It is well settled that Section 38-202, Code of 1962, vests the power in the trial judge to determine the competence and indifference of jurors in any case, and his decision thereabout will not be reversed on appeal unless it is without support in the evidence or is influenced by error of law. State v. Johnson, 248 S.C. 153, 149 S.E. (2d) 348 (1966), and decisions therein cited. On this record, the issue as to the challenged juror's competency was clearly one of fact, and the conclusion of the trial judge was amply supported by evidence.

The appellant next contends that the court erred in allowing evidence as to the conduct of certain bloodhounds, which were brought to the scene shortly after the homicide by the witness James Brice, trainer and handler of bloodhounds for the South Carolina Law Enforcement *208 Division. The only objection to this evidence interposed at the trial was that it was irrelevant, and this was likewise the error assigned by the only exception touching the point. This exception has been waived by failure to argue it in appellant's brief. Instead, it is urged that the testimony concerning the conduct of the dogs "violated appellant's right to be confronted by the witnesses against him" as provided by both the state and federal constitutions. Not having been presented to the lower court nor raised by an exception on this appeal, this question is not properly before us. We add that the point is without merit. The trainer was the witness, not the dogs. State v. Brown, 103 S.C. 437, 88 S.E. 21 (1916); 22A C.J.S. Criminal Law, ยง 646 (1961).

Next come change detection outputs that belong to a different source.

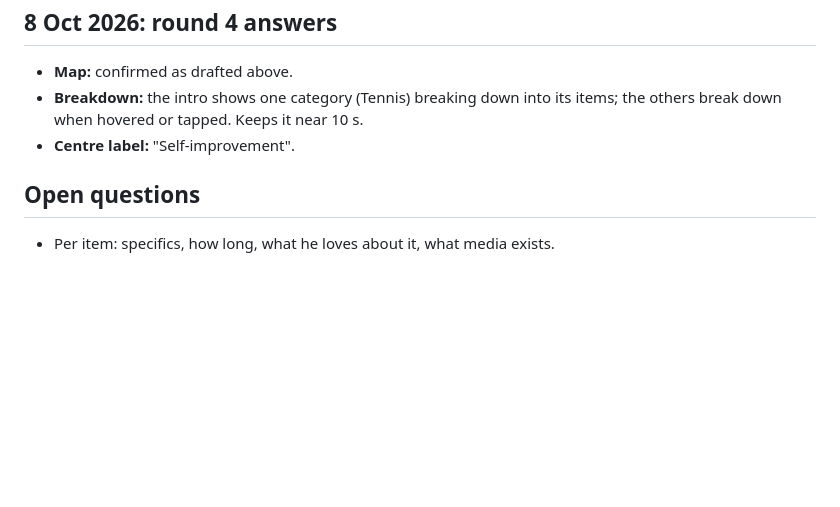
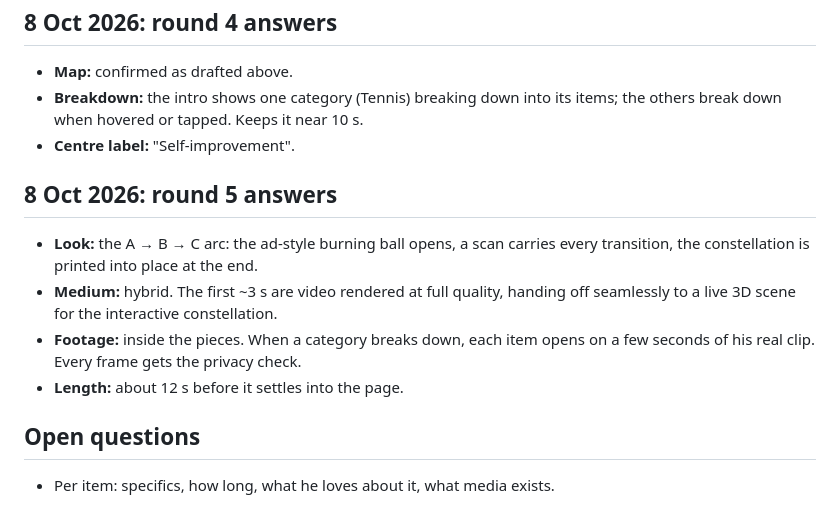
Before and after one commit to BrandonG0123/claude-learning, a Markdown page: about-animation/interview.md, the part around the change. Rendered like a GitHub page; blank space fills up the shorter version.

Commit message:
Record round 5 answers: the A-B-C arc, hybrid video and live 3D, about 12 s
Co-Authored-By: Claude Opus 5.5 <noreply@anthropic.com>
Claude-Session: https://claude.ai/code/session_01F6i2w7RSxfEwGGtBgDZug9

```diff
--- a/about-animation/interview.md
+++ b/about-animation/interview.md
@@ -101,6 +101,18 @@ Category map (confirmed in round 4):
   items; the others break down when hovered or tapped. Keeps it near 10 s.
 - **Centre label:** "Self-improvement".
 
+## 8 Oct 2026: round 5 answers
+
+- **Look:** the A → B → C arc: the ad-style burning ball opens, a scan
+  carries every transition, the constellation is printed into place at the
+  end.
+- **Medium:** hybrid. The first ~3 s are video rendered at full quality,
+  handing off seamlessly to a live 3D scene for the interactive
+  constellation.
+- **Footage:** inside the pieces. When a category breaks down, each item
+  opens on a few seconds of his real clip. Every frame gets the privacy check.
+- **Length:** about 12 s before it settles into the page.
+
 ## Open questions
 
 - Per item: specifics, how long, what he loves about it, what media exists.
```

The defendant next challenges as error the admission in evidence of a written confession signed by him and the admission of testimony as to certain oral admissions made by him while in custody. All of the assignments of error concerning the admission of this evidence are of the same tenor, i.e., "the error being that said statement, if made, was made prior to the appointment of an attorney to represent appellant and its use as evidence violated the Fifth and Fourteenth Amendments to the United States Constitution and Article 1, Sections 5, 17, and 18, Constitution of South Carolina." The premise of these exceptions does not support the conclusion that the use of appellant's inculpatory statements as evidence violated his constitutional privileges.

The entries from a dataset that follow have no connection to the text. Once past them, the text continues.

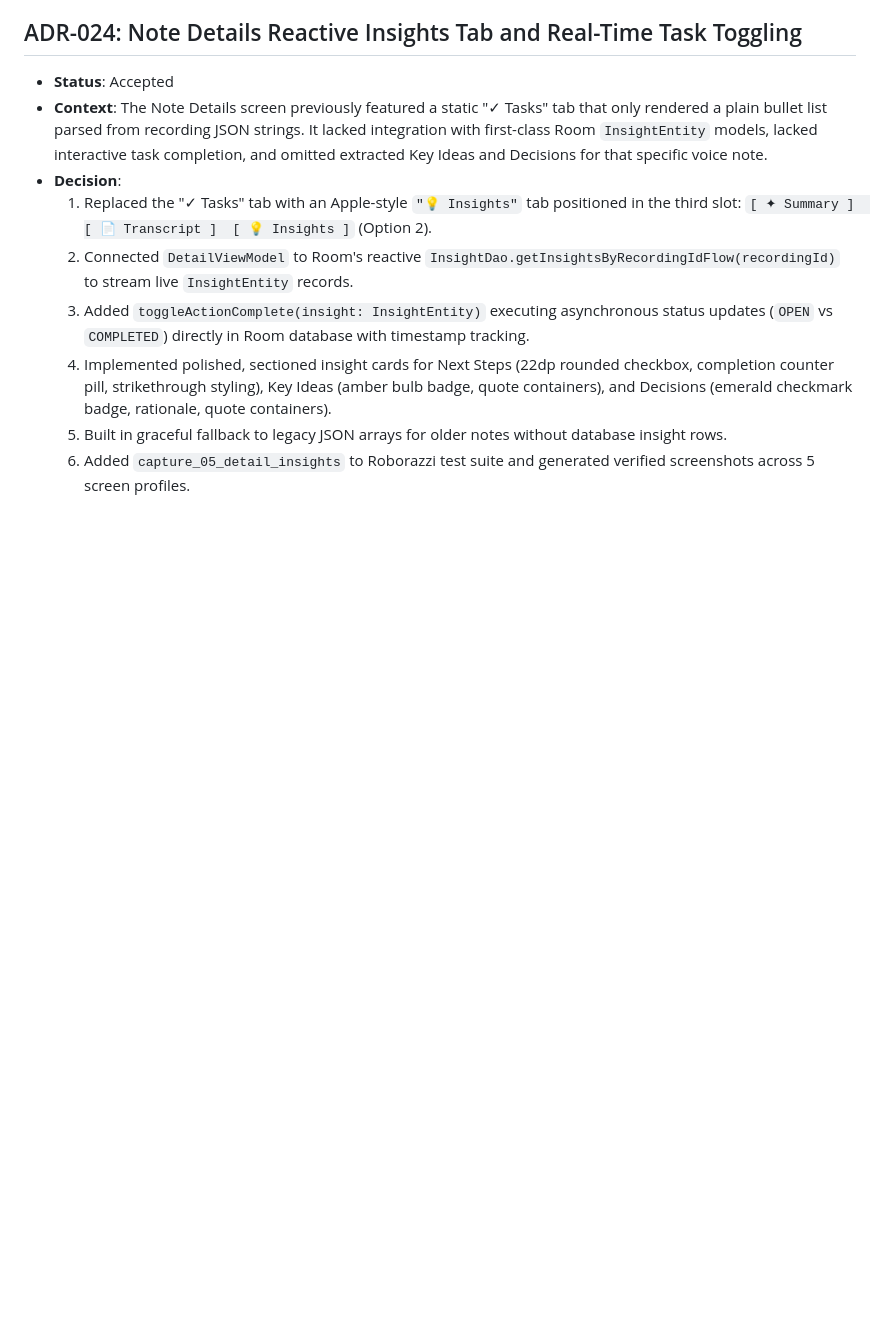
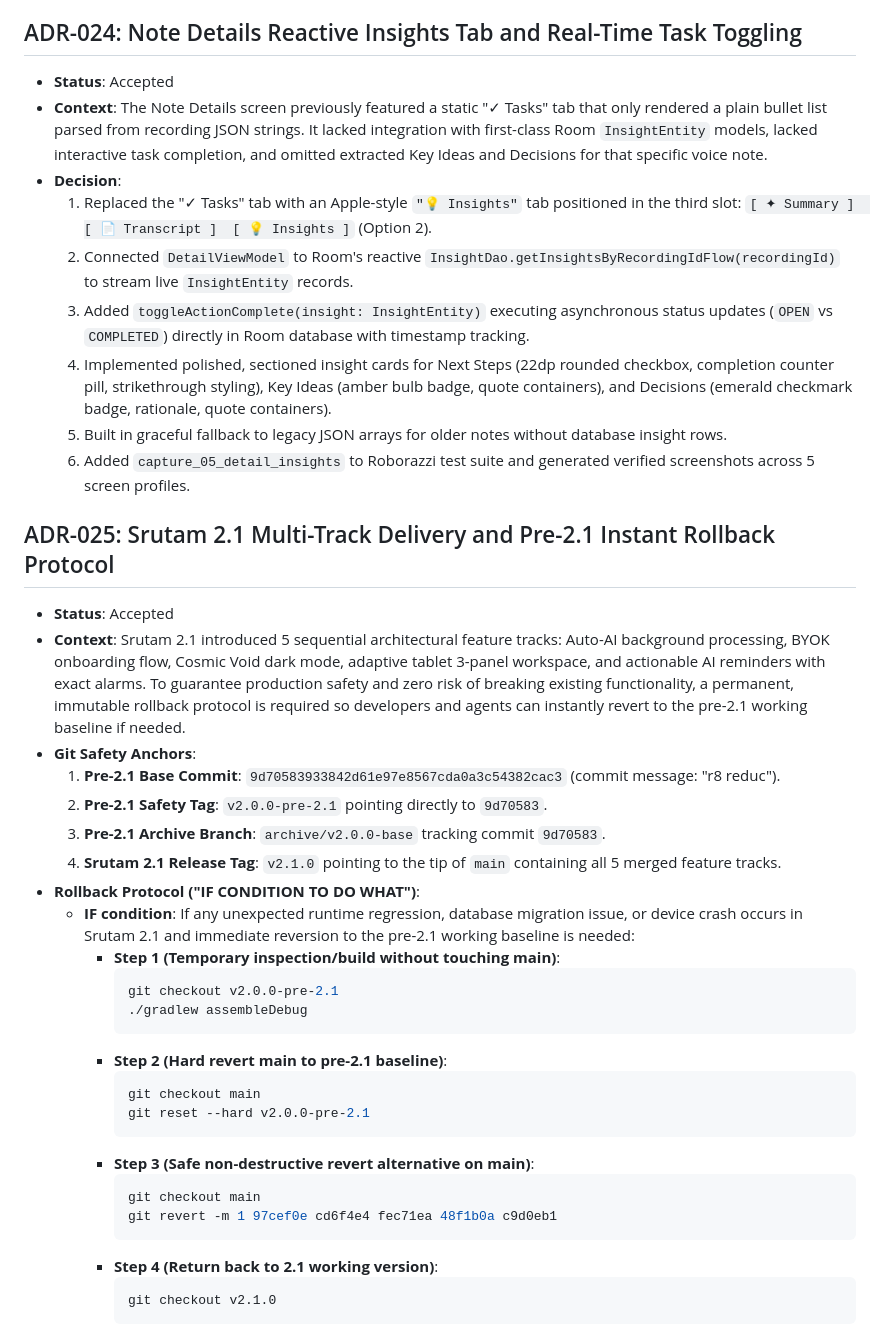
Before and after one commit to iamjustkrishna/Srutam, a Markdown page: .agents/state/decisions.md, the part around the change. Rendered like a GitHub page; blank space fills up the shorter version.

Commit message:
docs(adr): record ADR-025 Srutam 2.1 delivery and pre-2.1 rollback protocol

````diff
--- a/.agents/state/decisions.md
+++ b/.agents/state/decisions.md
@@ -216,3 +216,33 @@
   4. Implemented polished, sectioned insight cards for Next Steps (22dp rounded checkbox, completion counter pill, strikethrough styling), Key Ideas (amber bulb badge, quote containers), and Decisions (emerald checkmark badge, rationale, quote containers).
   5. Built in graceful fallback to legacy JSON arrays for older notes without database insight rows.
   6. Added `capture_05_detail_insights` to Roborazzi test suite and generated verified screenshots across 5 screen profiles.
+
+## ADR-025: Srutam 2.1 Multi-Track Delivery and Pre-2.1 Instant Rollback Protocol
+- **Status**: Accepted
+- **Context**: Srutam 2.1 introduced 5 sequential architectural feature tracks: Auto-AI background processing, BYOK onboarding flow, Cosmic Void dark mode, adaptive tablet 3-panel workspace, and actionable AI reminders with exact alarms. To guarantee production safety and zero risk of breaking existing functionality, a permanent, immutable rollback protocol is required so developers and agents can instantly revert to the pre-2.1 working baseline if needed.
+- **Git Safety Anchors**:
+  1. **Pre-2.1 Base Commit**: `9d70583933842d61e97e8567cda0a3c54382cac3` (commit message: "r8 reduc").
+  2. **Pre-2.1 Safety Tag**: `v2.0.0-pre-2.1` pointing directly to `9d70583`.
+  3. **Pre-2.1 Archive Branch**: `archive/v2.0.0-base` tracking commit `9d70583`.
+  4. **Srutam 2.1 Release Tag**: `v2.1.0` pointing to the tip of `main` containing all 5 merged feature tracks.
+- **Rollback Protocol ("IF CONDITION TO DO WHAT")**:
+  - **IF condition**: If any unexpected runtime regression, database migration issue, or device crash occurs in Srutam 2.1 and immediate reversion to the pre-2.1 working baseline is needed:
+    - **Step 1 (Temporary inspection/build without touching main)**:
+      ```bash
+      git checkout v2.0.0-pre-2.1
+      ./gradlew assembleDebug
+      ```
+    - **Step 2 (Hard revert main to pre-2.1 baseline)**:
+      ```bash
+      git checkout main
+      git reset --hard v2.0.0-pre-2.1
+      ```
+    - **Step 3 (Safe non-destructive revert alternative on main)**:
+      ```bash
+      git checkout main
+      git revert -m 1 97cef0e cd6f4e4 fec71ea 48f1b0a c9d0eb1
+      ```
+    - **Step 4 (Return back to 2.1 working version)**:
+      ```bash
+      git checkout v2.1.0
+      ```
````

This case was first tried in 1962, and the standards promulgated in Miranda v. Arizona, 384 U.S. 436, 86 S. Ct. 1602, 16 L.Ed. (2d) 694 (1966), are not applicable. Jenkins v. Delaware, 395 U.S. 213, 89 S. Ct. 1677, 23 L.Ed. (2d) 253 (1969). There was abundant evidence that before the appellant was questioned, and before he made any admission, he was advised that he did not have to make any statement, that anything he said could be used as evidence against him, that he had the right to consult a lawyer, that his parents would be sent for if he desired to see *209 them, and that, at least by pre-Miranda standards, the written and oral confessions and admissions were freely and voluntarily made. The trial judge did not err in so concluding.

Finally, the defendant charges that the court erred in admitting into evidence a cap, of unusual type, and a rifle which were found by James Brice as he and the bloodhounds followed a trial leading from the scene of the homicide through the woods and along a freshly plowed fire break. The rifle and cap were identified by the defendant as belonging to him. There was other evidence which tended to confirm this admission. The rifle was identified by a ballistic expert as the death weapon. The error assigned by the exceptions touching the point is that the exhibits were "irrelevant and prejudicial to the defendant." There is no merit here.

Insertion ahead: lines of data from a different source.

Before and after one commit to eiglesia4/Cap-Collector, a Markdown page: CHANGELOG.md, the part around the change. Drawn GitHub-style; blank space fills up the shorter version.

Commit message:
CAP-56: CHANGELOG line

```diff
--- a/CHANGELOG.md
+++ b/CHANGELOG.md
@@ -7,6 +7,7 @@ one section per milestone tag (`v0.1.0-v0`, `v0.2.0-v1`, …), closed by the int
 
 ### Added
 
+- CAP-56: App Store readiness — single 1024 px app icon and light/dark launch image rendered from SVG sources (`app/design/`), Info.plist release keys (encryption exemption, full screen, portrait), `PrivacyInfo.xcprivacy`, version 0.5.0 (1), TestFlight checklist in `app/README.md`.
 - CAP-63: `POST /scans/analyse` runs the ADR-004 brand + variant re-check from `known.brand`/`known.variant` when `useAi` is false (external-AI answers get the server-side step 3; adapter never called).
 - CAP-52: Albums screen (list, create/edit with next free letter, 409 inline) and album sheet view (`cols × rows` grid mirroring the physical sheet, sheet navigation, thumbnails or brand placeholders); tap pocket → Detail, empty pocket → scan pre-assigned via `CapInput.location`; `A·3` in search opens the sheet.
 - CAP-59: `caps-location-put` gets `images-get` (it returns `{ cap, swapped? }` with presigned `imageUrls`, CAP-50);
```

MOSS, C.J., LEWIS and BUSSEY, JJ., and GEORGE BELL TIMMERMAN, JR., Acting J., concur.